-- Data shown follows --
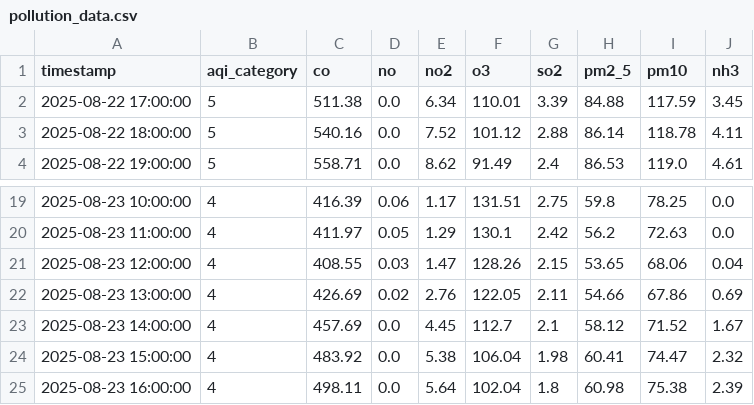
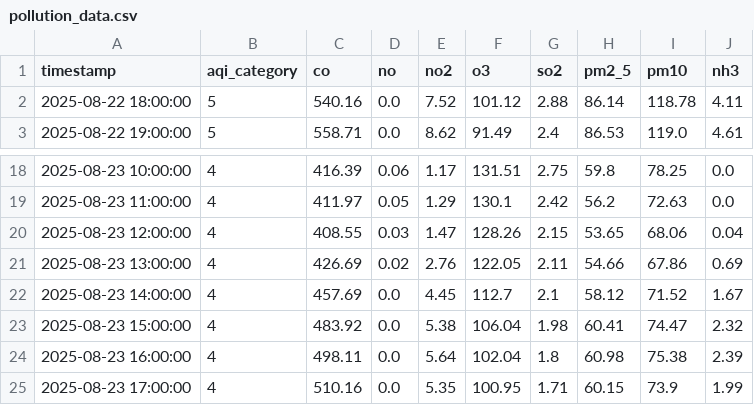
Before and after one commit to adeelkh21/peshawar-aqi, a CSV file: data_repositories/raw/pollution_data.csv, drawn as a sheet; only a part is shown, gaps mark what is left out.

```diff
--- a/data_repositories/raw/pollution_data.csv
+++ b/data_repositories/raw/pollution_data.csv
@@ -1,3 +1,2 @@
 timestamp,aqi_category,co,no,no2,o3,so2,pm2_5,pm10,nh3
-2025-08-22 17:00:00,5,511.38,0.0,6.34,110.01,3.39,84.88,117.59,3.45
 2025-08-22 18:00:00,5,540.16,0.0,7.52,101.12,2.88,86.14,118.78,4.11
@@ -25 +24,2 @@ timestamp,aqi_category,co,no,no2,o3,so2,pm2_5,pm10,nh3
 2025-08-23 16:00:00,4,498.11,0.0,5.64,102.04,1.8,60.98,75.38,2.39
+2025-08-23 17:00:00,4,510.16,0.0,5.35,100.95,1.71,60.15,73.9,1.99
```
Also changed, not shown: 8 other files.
-- Data shown concluded --
Pictures aside, return all the entries above exactly.

Before and after one commit to adeelkh21/peshawar-aqi, a CSV file: data_repositories/raw/pollution_data.csv, drawn as a sheet; only a part is shown, gaps mark what is left out.

```diff
--- a/data_repositories/raw/pollution_data.csv
+++ b/data_repositories/raw/pollution_data.csv
@@ -1,3 +1,2 @@
 timestamp,aqi_category,co,no,no2,o3,so2,pm2_5,pm10,nh3
-2025-08-22 17:00:00,5,511.38,0.0,6.34,110.01,3.39,84.88,117.59,3.45
 2025-08-22 18:00:00,5,540.16,0.0,7.52,101.12,2.88,86.14,118.78,4.11
@@ -25 +24,2 @@ timestamp,aqi_category,co,no,no2,o3,so2,pm2_5,pm10,nh3
 2025-08-23 16:00:00,4,498.11,0.0,5.64,102.04,1.8,60.98,75.38,2.39
+2025-08-23 17:00:00,4,510.16,0.0,5.35,100.95,1.71,60.15,73.9,1.99
```
Also changed, not shown: 8 other files.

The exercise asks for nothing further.